Your involvement and membership in organizations, especially when you hold a leadership role, should be relevant to your chosen career path and should make you stand out as a candidate. Since law school involves a heavy dose of reading, writing, and advocacy, activities that help to develop and showcase these skills will ultimately aid you in your legal education and ultimately down the road in your legal career. Admissions officers have recognized several activities as being extremely strong predictors of success in the first year of law school and in students’ legal careers. Here are a few common pre-law extracurricular activities:
Debate Team. Debate can be an excellent training ground for future lawyers. It will help you develop strong communication skills, form decisive arguments, and learn how to prove and present them extemporaneously. Memorization comes in handy, but it won’t matter if you do not know how to analyze and interpret logical relationships between texts. Debate teaches you that, and allows you to practice it. In fact, several Supreme Court justices are former debaters. Law schools will recognize your ability to distill nuanced arguments from a complex set of facts and to present them cogently in front of an audience. Granted, not all law will afford you the opportunity to speak in public, but you will always need to present your ideas coherently and succinctly orally and in writing.
Pre-Law Society. Most, if not all, universities have established organizations that will help their students prepare for law school by initiating law-related activities on campus, such as moot courts, mock trials, negotiation workshops, and cross-examination exercises. Engaging in pre-law society, or writing for a pre-law journal, will help to demonstrate your passion for the law in addition to helping you hone the skills necessary to enter law school.
Model United Nations. Model United Nations competitions and similar competitions such as Student Congress will help you test your skills in diplomacy as well as your ability to negotiate and possibly mediate disputes. These competitions have slightly less of a competitive tenor, but are still very valuable in the skills they help students develop over the course of their preparation and participation.
Student Government. What have you done for your school? What changes have you implemented for the good of the student body? Being in the student government will manifest your leadership skills, if executed properly. Participating in student government demosntrated that you have stepped up and are respected by your peers enough to be elected as their representative. However, to maximally improve your candidacy, you will want to be able to show tangible results of your tenure in office as a student government representative. Serving is not enough; you should have accomplished some of the goals that you set out to achieve and contributed positively to your school community.

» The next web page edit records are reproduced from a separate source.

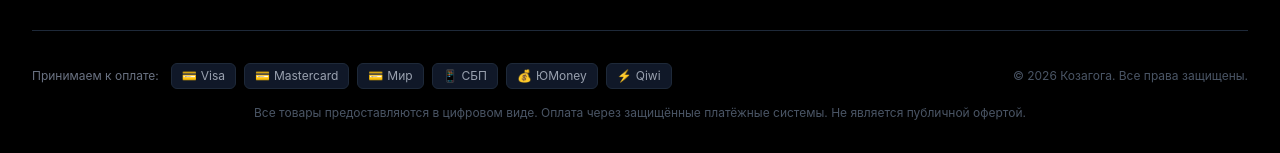
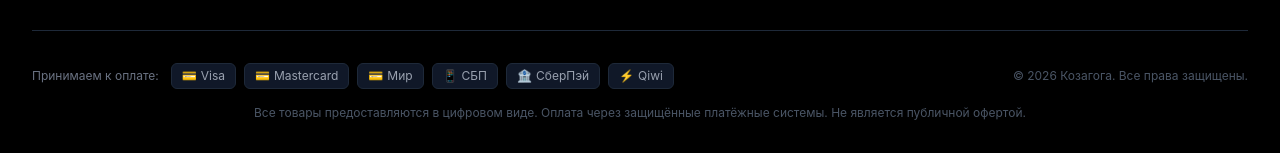
Before and after one commit to olegkopytin86-netizen/kozagoga, a React (Vite) app in the folder kozagoga_new/: page /checkout in a window 1280 px wide. Shown: the part 1202-1355 px from the top of the page. Built offline with nearby package versions, Linux system fonts and the light colour scheme; no server answers.

Commit message:
замена ЮMoney на СберПэй

```diff
--- a/kozagoga_new/config/integrations.yaml
+++ b/kozagoga_new/config/integrations.yaml
@@ -44,7 +44,7 @@ payment_gateways:
     primary: sberbank
     fallback: yookassa
   wallet: wallet
-  yoomoney:
+  sberpay:
     primary: sberbank
     fallback: yookassa
 
--- a/kozagoga_new/lib/gateways/index.js
+++ b/kozagoga_new/lib/gateways/index.js
@@ -48,7 +48,7 @@ export function initGateways(pool) {
  *       fallback: yookassa
  *     sbp: sberbank   # упрощённая запись
  *
- * @param {string} paymentMethod - card | sbp | wallet | yoomoney
+ * @param {string} paymentMethod - card | sbp | sberpay | wallet
  * @param {object} gateways - map code → instance
  * @returns {{ gateway: object, code: string }}
  */
--- a/kozagoga_new/src/components/Footer.tsx
+++ b/kozagoga_new/src/components/Footer.tsx
@@ -28,7 +28,7 @@ const paymentSystems = [
   { name: "Mastercard", icon: "💳" },
   { name: "Мир", icon: "💳" },
   { name: "СБП", icon: "📱" },
-  { name: "ЮMoney", icon: "💰" },
+  { name: "СберПэй", icon: "🏦" },
   { name: "Qiwi", icon: "⚡" },
 ]
 
--- a/kozagoga_new/src/pages/Checkout.tsx
+++ b/kozagoga_new/src/pages/Checkout.tsx
@@ -11,7 +11,7 @@ import { useCart } from "@/contexts/CartContext"
 import { useAuth } from "@/contexts/AuthContext"
 import { createOrder, processPayment } from "@/lib/api"
 
-type PaymentMethod = "card" | "sbp" | "yoomoney" | "wallet"
+type PaymentMethod = "card" | "sbp" | "sberpay" | "wallet"
 
 export default function Checkout() {
   const { items, removeItem, updateQuantity, clearCart, subtotal, itemCount } = useCart()
@@ -230,7 +230,7 @@ export default function Checkout() {
                     {[
                       { id: "card" as const, label: "Банковская карта", icon: "💳", desc: "Visa, Mastercard, Мир" },
                       { id: "sbp" as const, label: "СБП", icon: "📱", desc: "Система быстрых платежей" },
-                      { id: "yoomoney" as const, label: "ЮMoney", icon: "💰", desc: "Электронный кошелёк" },
+                      { id: "sberpay" as const, label: "СберПэй", icon: "🏦", desc: "Оплата через СберБанк" },
                       { id: "wallet" as const, label: "Кошелёк", icon: "🏦", desc: "Внутренний счёт" },
                     ].map((method) => (
                       <button
--- a/kozagoga_new/src/pages/FAQ.tsx
+++ b/kozagoga_new/src/pages/FAQ.tsx
@@ -15,7 +15,7 @@ const faqItems = [
       },
       {
         q: "Какие способы оплаты доступны?",
-        a: "Мы принимаем банковские карты (Visa, Mastercard, Мир), СБП, ЮMoney, Qiwi и другие популярные платёжные системы. Все платежи защищены.",
+        a: "Мы принимаем банковские карты (Visa, Mastercard, Мир), СБП, СберПэй и другие популярные платёжные системы. Все платежи защищены.",
       },
       {
         q: "Можно ли отменить заказ?",
--- a/kozagoga_new/src/pages/OrderDetail.tsx
+++ b/kozagoga_new/src/pages/OrderDetail.tsx
@@ -184,7 +184,7 @@ export default function OrderDetail() {
                   {order.payment_method === "card" ? "Банковская карта" :
                    order.payment_method === "sbp" ? "СБП" :
                    order.payment_method === "wallet" ? "Кошелёк" :
-                   order.payment_method === "yoomoney" ? "ЮMoney" :
+                   order.payment_method === "sberpay" ? "СберПэй" :
                    order.payment_method || "—"}
                 </p>
               </div>
```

Please remember that these are not your only options. It’s most important to choose activities that you are passionate about and that interest you, and then devote your time and effort to them in order to achieve tangible results that you can put forth as credentials on your law school applications. At the end of the day, admission committees look at your commitment and your ability to make a difference.